ACA will be represented at this year’s convening at American University in Washington, D.C. by ACA President Catherine B. Roland, ACA's Senior Director of the Center for Counseling Practice, Policy, and Research Lynn Linde, and ACA CEO Rich Yep.
The White House convening intends to “initiate and deepen conversations on how best to promote equitable college and career readiness (CCR) outcomes of students who historically are underrepresented on college campuses, in the workforce, and in STEM fields.”
The goals of the White House convening are to build upon past convening knowledge and to determine a path forward for addressing the unique needs of historically under-served students; facilitate a dialogue around equity and cultural differences to drive successful CCR outcomes; develop an action plan for districts, states and the business community; and to determine policy implications when focused on the CCR needs of under-served youth.
This convening further reinforces the Reach Higher initiative, which is First Lady Michelle Obama’s effort to inspire young people to take control of their futures by completing education past high school, whether at a community college, through a professional training program, or a four-year college or university. The First Lady is working to rally the country around President Obama’s "North Star" goal; that by 2020, America will once again have the highest proportion of college graduates in the world.
We may be well on our way to accomplishing the President's “North Star” goal. Just last week President Obama spoke at Benjamin Banneker Academic High School in Washington, D.C. to announce that America’s high school graduation rate has reached a record high of 83.2 percent. This increase reflects the important progress school counselors across the country are making to better prepare students for college and careers after graduation.
A good school counselor, with the help of parents and community, has always been the cornerstone of student success. School counselors across the country are already helping with the Administration's goals by fostering a comprehensive approach to prepare all students for college success and beyond (especially students from underrepresented populations); fostering rigorous academic preparation; encouraging early college planning; and guiding students and parents through the college admission and financial aid process. School counselors are creating a solid foundation for college and career readiness for all students.

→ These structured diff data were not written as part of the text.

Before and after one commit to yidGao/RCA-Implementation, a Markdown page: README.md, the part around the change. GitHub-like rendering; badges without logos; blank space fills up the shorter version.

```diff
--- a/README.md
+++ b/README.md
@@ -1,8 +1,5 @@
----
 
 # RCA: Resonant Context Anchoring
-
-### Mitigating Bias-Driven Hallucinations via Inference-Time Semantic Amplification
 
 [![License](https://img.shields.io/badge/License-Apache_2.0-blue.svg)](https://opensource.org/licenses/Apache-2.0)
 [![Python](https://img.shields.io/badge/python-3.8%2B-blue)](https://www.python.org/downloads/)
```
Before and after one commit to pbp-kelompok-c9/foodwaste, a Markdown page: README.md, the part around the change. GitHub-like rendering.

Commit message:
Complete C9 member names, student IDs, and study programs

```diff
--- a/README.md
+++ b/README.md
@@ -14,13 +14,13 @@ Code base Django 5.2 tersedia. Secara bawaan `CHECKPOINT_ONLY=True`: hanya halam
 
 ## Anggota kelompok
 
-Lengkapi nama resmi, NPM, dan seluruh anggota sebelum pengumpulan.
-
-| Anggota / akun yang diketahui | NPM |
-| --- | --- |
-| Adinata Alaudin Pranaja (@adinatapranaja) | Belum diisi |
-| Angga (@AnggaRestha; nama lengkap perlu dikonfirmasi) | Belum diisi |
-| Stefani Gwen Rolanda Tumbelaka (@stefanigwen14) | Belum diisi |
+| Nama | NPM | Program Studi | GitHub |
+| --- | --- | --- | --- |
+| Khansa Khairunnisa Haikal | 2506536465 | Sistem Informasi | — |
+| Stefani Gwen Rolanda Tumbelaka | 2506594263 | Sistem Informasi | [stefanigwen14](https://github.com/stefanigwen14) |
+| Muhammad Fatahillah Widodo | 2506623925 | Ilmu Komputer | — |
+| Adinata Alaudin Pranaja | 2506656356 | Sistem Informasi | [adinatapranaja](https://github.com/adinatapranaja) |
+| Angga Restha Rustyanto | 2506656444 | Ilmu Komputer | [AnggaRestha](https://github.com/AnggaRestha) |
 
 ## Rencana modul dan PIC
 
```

If you would like to learn more about the White House convening, click here. For more information about the increase in graduation rates and to explore resources available to students, click here. Read more about the event here.